**Work task:** Omitting all images, give the entries that follow again exactly as they read.

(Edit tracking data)

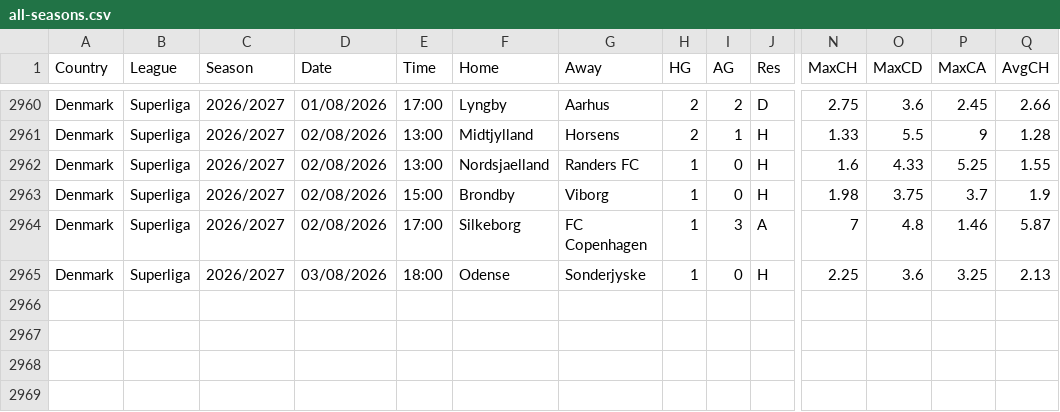
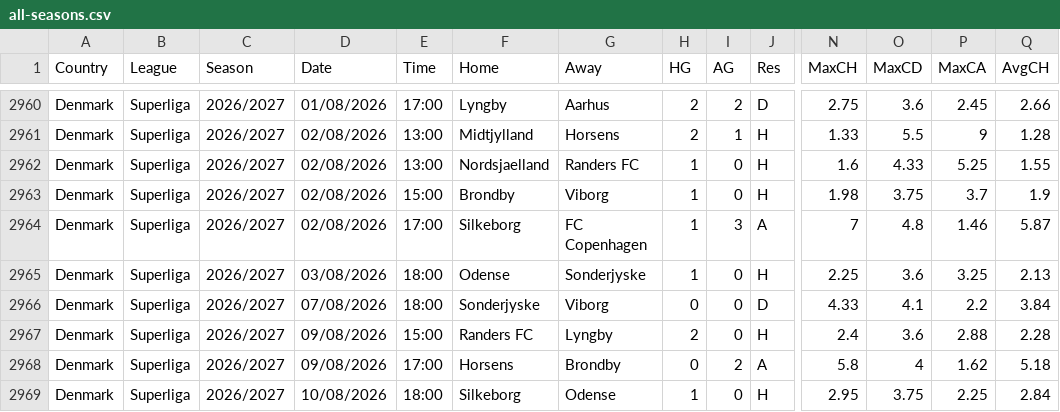
Before and after one commit to huhao930422-debug/football-odds-mirror, a CSV file: data/denmark/all-seasons.csv, drawn as a sheet; only a part is shown, gaps mark what is left out; rows hold the shown columns only; the diff names each change by its address in the sheet, - before the commit and + after, or states it on an @@ line.

```diff
--- a/data/denmark/all-seasons.csv
+++ b/data/denmark/all-seasons.csv
+row 2966: Denmark | Superliga | 2026/2027 | 07/08/2026 | 18:00 | Sonderjyske | Viborg | 0 | 0 | D | 4.33 | 4.1 | 2.2 | 3.84
+row 2967: Denmark | Superliga | 2026/2027 | 09/08/2026 | 15:00 | Randers FC | Lyngby | 2 | 0 | H | 2.4 | 3.6 | 2.88 | 2.28
+row 2968: Denmark | Superliga | 2026/2027 | 09/08/2026 | 17:00 | Horsens | Brondby | 0 | 2 | A | 5.8 | 4 | 1.62 | 5.18
+row 2969: Denmark | Superliga | 2026/2027 | 10/08/2026 | 18:00 | Silkeborg | Odense | 1 | 0 | H | 2.95 | 3.75 | 2.25 | 2.84
```
Also changed, not shown: data/brazil/all-seasons.csv, data/finland/all-seasons.csv, 3 other files.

**Worked solution:**
Before and after one commit to huhao930422-debug/football-odds-mirror, a CSV file: data/denmark/all-seasons.csv, drawn as a sheet; only a part is shown, gaps mark what is left out; rows hold the shown columns only; the diff names each change by its address in the sheet, - before the commit and + after, or states it on an @@ line.

```diff
--- a/data/denmark/all-seasons.csv
+++ b/data/denmark/all-seasons.csv
+row 2966: Denmark | Superliga | 2026/2027 | 07/08/2026 | 18:00 | Sonderjyske | Viborg | 0 | 0 | D | 4.33 | 4.1 | 2.2 | 3.84
+row 2967: Denmark | Superliga | 2026/2027 | 09/08/2026 | 15:00 | Randers FC | Lyngby | 2 | 0 | H | 2.4 | 3.6 | 2.88 | 2.28
+row 2968: Denmark | Superliga | 2026/2027 | 09/08/2026 | 17:00 | Horsens | Brondby | 0 | 2 | A | 5.8 | 4 | 1.62 | 5.18
+row 2969: Denmark | Superliga | 2026/2027 | 10/08/2026 | 18:00 | Silkeborg | Odense | 1 | 0 | H | 2.95 | 3.75 | 2.25 | 2.84
```
Also changed, not shown: data/brazil/all-seasons.csv, data/finland/all-seasons.csv, 3 other files.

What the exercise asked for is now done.